John Patton - Let 'Em Roll (1965)


The three coolest, smoothest traditional jazz instruments are vibraphone, organ, and guitar--not up for debate. I guess one could deem them 'secondary' instruments as they, while not obscure in jazz, are not heard nearly as much as the horn/piano build. This is even moreso the case for vibes and organ as they are expensive and pretty stationary pieces of equipment. Take that into consideration and it makes sense why there are hardly any organ, vibes, guitar, drum quartets. The only other date I know of with this setup is Street Of Dreams by Grant Green. My jazz scope is pretty limited to Blue Note and 50s/60s music, but even if more contemporary jazz is holding some albums with this instrumentation, I doubt they're going to be as dope as the classic Let 'Em Roll.

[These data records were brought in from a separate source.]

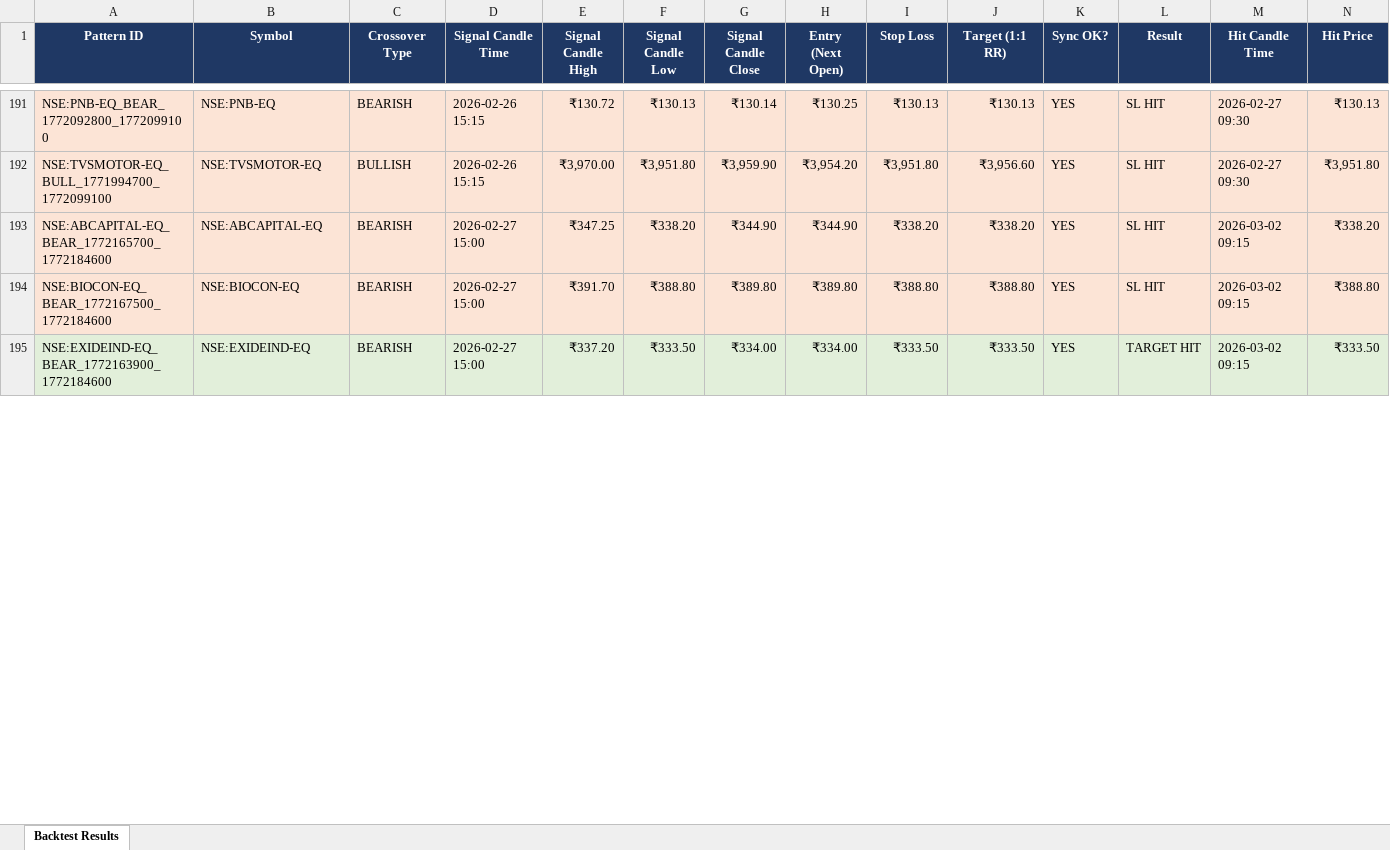
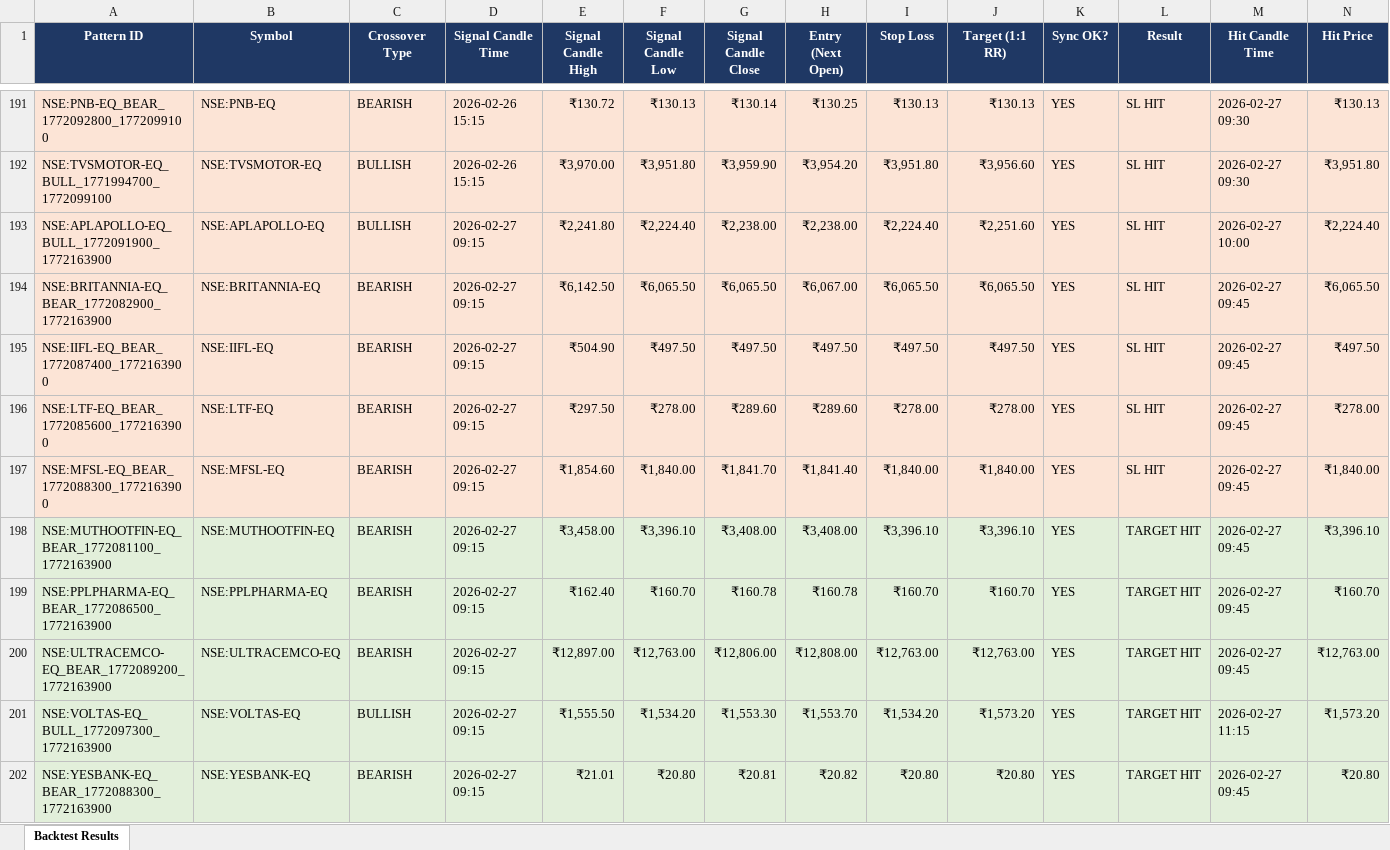
Before and after one commit to lazysauras03-byte/TG-LEVELS, an Excel workbook: backtest_results.xlsx, sheet Backtest Results, drawn as a sheet; only a part is shown, gaps mark what is left out; the shorter side is filled out with more unchanged rows; values as stored, in another font and other column widths than the file's, no borders; rows hold the shown columns only; the diff covers the shown part only; the diff names each change by its address in the sheet, - before the commit and + after, or states it on an @@ line.

```diff
--- a/backtest_results.xlsx (sheet Backtest Results)
+++ b/backtest_results.xlsx (sheet Backtest Results)
+row 193: NSE:APLAPOLLO-EQ_BULL_1772091900_1772163900 | NSE:APLAPOLLO-EQ | BULLISH | 2026-02-27 09:15 | ₹2,241.80 | ₹2,224.40 | ₹2,238.00 | ₹2,238.00 | ₹2,224.40 | ₹2,251.60 | YES | SL HIT | 2026-02-27 10:00 | ₹2,224.40
+row 194: NSE:BRITANNIA-EQ_BEAR_1772082900_1772163900 | NSE:BRITANNIA-EQ | BEARISH | 2026-02-27 09:15 | ₹6,142.50 | ₹6,065.50 | ₹6,065.50 | ₹6,067.00 | ₹6,065.50 | ₹6,065.50 | YES | SL HIT | 2026-02-27 09:45 | ₹6,065.50
+row 195: NSE:IIFL-EQ_BEAR_1772087400_1772163900 | NSE:IIFL-EQ | BEARISH | 2026-02-27 09:15 | ₹504.90 | ₹497.50 | ₹497.50 | ₹497.50 | ₹497.50 | ₹497.50 | YES | SL HIT | 2026-02-27 09:45 | ₹497.50
+row 196: NSE:LTF-EQ_BEAR_1772085600_1772163900 | NSE:LTF-EQ | BEARISH | 2026-02-27 09:15 | ₹297.50 | ₹278.00 | ₹289.60 | ₹289.60 | ₹278.00 | ₹278.00 | YES | SL HIT | 2026-02-27 09:45 | ₹278.00
+row 197: NSE:MFSL-EQ_BEAR_1772088300_1772163900 | NSE:MFSL-EQ | BEARISH | 2026-02-27 09:15 | ₹1,854.60 | ₹1,840.00 | ₹1,841.70 | ₹1,841.40 | ₹1,840.00 | ₹1,840.00 | YES | SL HIT | 2026-02-27 09:45 | ₹1,840.00
+row 198: NSE:MUTHOOTFIN-EQ_BEAR_1772081100_1772163900 | NSE:MUTHOOTFIN-EQ | BEARISH | 2026-02-27 09:15 | ₹3,458.00 | ₹3,396.10 | ₹3,408.00 | ₹3,408.00 | ₹3,396.10 | ₹3,396.10 | YES | TARGET HIT | 2026-02-27 09:45 | ₹3,396.10
+row 199: NSE:PPLPHARMA-EQ_BEAR_1772086500_1772163900 | NSE:PPLPHARMA-EQ | BEARISH | 2026-02-27 09:15 | ₹162.40 | ₹160.70 | ₹160.78 | ₹160.78 | ₹160.70 | ₹160.70 | YES | TARGET HIT | 2026-02-27 09:45 | ₹160.70
+row 200: NSE:ULTRACEMCO-EQ_BEAR_1772089200_1772163900 | NSE:ULTRACEMCO-EQ | BEARISH | 2026-02-27 09:15 | ₹12,897.00 | ₹12,763.00 | ₹12,806.00 | ₹12,808.00 | ₹12,763.00 | ₹12,763.00 | YES | TARGET HIT | 2026-02-27 09:45 | ₹12,763.00
+row 201: NSE:VOLTAS-EQ_BULL_1772097300_1772163900 | NSE:VOLTAS-EQ | BULLISH | 2026-02-27 09:15 | ₹1,555.50 | ₹1,534.20 | ₹1,553.30 | ₹1,553.70 | ₹1,534.20 | ₹1,573.20 | YES | TARGET HIT | 2026-02-27 11:15 | ₹1,573.20
+row 202: NSE:YESBANK-EQ_BEAR_1772088300_1772163900 | NSE:YESBANK-EQ | BEARISH | 2026-02-27 09:15 | ₹21.01 | ₹20.80 | ₹20.81 | ₹20.82 | ₹20.80 | ₹20.80 | YES | TARGET HIT | 2026-02-27 09:45 | ₹20.80
```
Also changed, not shown: 42 added rows, 17 removed rows, 7 moved rows and 79 edited cells elsewhere in this sheet, pattern_signals.xlsx, 1 other file.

I've always enjoyed John Patton, but that's due mostly to the fact that I love jazz organ and he happens to be one of the very few organists on my favorite jazz label. Don't get me wrong, he has more skill than I could ever dream to hone on such a complex instrument, but he pales in comparison to Larry Young and Jimmy Smith. The grooves on many Patton albums feel pretty basic and lacking of serious depth or convincing rhythm. His albums leave me with a heart-warmed feeling, but I'll rarely listen to anything of his on the regular because of Jimmy Smith's existence. The exception, no doubt, is Let 'Em Roll. The dude is totally smoking on this record. Takes complete control of all the funkiness necessary to make any soul-jazz album successful. The greatness for a lot of these poppy sales-oriented Blue Note albums hinges on what Grant Green brought to the table on the recording day. As the most over-used jazz instrumentalist ever (Blue Note's sole guitarist during much of the 1960s) he inevitably had sessions where he blended in as just an average jazz musician, but he also had sessions where he would set the earth on fire with soul. Make no doubts that Green came out to play for Let 'Em Roll. As usual, he never sounds bad on his solos, but what's more are his powerful and punctual his rhythm chords. This puts some good pressure on the band to keep the funk precise and grooving. Green and Patton are able to handle chords themselves, so there is no need for Hutcherson to back the band throughout the solos. He sticks entirely to his own solos and central melodies, but he provides another musical angle and gives the album some extra personality--making it stand out among the plethora of soul-jazz based Blue Notes from the Duke Pearson era.

Sample

Let 'Em Roll